On this flight I sat beside a larger man who read his book during the flight. I followed his example. I had finished one of my books in Denver, so I started a second one.
Once I got to the Colorado Springs airport, I waited for my bag. I have never had a suitcase checked in like that before, so I didn’t know what to do. I saw some other passengers coming out of the tunnel with their suitcases, so I went back into the tunnel and found mine. Then I walked out to the front doors, where I was greeted warmly by my friends. (More posts about my time there will be coming up soon, I hope.)
After my week vacation, I got up at 4:11 in the morning to make my plane back to Denver at 5:55. That flight wasn’t very smooth. There was quite a bit of turbulence. The guy sitting beside me was wearing a sweatshirt that said ‘Air Force Academy’ on the back. I felt very silly for gripping the armrest so tightly until we dipped down unexpectedly, and he grabbed his armrest, too. I was very happy when we finally landed.

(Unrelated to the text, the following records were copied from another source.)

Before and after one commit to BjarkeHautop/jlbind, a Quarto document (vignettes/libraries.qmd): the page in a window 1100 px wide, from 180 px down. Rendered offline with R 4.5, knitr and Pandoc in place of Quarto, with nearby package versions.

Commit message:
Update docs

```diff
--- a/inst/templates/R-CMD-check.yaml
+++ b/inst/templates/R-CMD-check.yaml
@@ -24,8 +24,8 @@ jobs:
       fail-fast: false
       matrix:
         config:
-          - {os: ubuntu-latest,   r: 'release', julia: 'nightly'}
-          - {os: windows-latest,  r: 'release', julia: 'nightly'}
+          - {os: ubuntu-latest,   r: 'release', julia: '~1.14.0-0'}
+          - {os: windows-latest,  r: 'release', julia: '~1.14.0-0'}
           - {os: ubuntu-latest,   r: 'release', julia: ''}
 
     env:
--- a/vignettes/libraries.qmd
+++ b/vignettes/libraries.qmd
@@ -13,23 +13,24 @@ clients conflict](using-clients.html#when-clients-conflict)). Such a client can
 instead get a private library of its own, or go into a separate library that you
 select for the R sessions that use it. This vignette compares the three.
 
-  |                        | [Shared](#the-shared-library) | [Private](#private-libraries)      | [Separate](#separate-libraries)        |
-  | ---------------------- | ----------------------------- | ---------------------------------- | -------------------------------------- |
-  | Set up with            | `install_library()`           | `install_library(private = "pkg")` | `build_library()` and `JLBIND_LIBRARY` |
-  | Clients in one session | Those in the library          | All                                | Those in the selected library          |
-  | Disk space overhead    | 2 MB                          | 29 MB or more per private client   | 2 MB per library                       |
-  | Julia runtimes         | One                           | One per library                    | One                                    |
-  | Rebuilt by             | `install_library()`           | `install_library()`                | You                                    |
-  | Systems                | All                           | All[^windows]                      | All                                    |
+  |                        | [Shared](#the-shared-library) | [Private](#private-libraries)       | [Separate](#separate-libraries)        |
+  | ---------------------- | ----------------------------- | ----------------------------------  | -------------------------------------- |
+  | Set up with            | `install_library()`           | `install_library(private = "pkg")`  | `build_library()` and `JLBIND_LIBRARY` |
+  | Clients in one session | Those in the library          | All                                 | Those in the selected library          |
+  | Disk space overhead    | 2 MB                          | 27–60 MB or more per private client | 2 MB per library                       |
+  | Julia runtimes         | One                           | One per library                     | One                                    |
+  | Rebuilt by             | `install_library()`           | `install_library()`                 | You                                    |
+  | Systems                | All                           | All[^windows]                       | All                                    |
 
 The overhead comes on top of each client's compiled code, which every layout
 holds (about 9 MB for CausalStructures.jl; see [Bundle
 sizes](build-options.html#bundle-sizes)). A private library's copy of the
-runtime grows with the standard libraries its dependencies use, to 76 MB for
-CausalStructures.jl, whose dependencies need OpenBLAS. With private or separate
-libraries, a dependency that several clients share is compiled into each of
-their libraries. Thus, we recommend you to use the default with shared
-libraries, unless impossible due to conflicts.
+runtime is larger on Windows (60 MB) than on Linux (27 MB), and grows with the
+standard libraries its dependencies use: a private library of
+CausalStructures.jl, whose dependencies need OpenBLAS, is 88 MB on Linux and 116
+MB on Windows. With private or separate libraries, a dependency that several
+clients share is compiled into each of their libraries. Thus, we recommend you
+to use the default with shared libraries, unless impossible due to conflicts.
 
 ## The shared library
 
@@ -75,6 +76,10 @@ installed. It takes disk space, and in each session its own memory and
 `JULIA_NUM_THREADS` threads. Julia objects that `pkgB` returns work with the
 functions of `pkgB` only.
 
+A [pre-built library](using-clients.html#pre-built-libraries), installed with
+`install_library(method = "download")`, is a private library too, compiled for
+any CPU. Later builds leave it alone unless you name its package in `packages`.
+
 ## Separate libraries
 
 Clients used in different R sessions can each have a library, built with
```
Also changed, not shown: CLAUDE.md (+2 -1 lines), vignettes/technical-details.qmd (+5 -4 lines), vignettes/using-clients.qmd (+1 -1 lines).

This time I only had an hour lay over in Denver. I quickly found my gate, which was across from the one I had before flying out of Denver. I waited in line for Starbucks again and had a white chocolate mocha frappuccino (which I liked a lot more than my latte) and a cheese Danish. My gate finally started calling out boarding groups. There was another plane boarding at the same time, so it was more a big blob of people rather than neat lines. I heard one woman calling out, “This plane has very small over head compartments. Please check your bags in. When you arrive in Austin, you can wait for your bags outside the tunnel.”
Austin? I wasn’t going to Austin. I quickly checked my flight again and turned around. The other plane that was boarding was the plane I was supposed to be on, going to San Antonio. I quickly changed directions to make sure I was going to get on the right plane.
This time I used the bathroom liberally, since the girl beside me was just watching a movie on her tablet. When the flight attendant came by with her little drink cart, I just asked for something with caffeine.
The flight back to San Antonio seemed a lot longer than the flight away from it, but apparently we arrived twenty minutes earlier. I called my parents when I got to the front door. They had missed the exit, so I had to wait a little while before they came to get me.
I had an awesome time in Colorado, and flying by myself wasn’t nearly as hard as I thought it was going to be.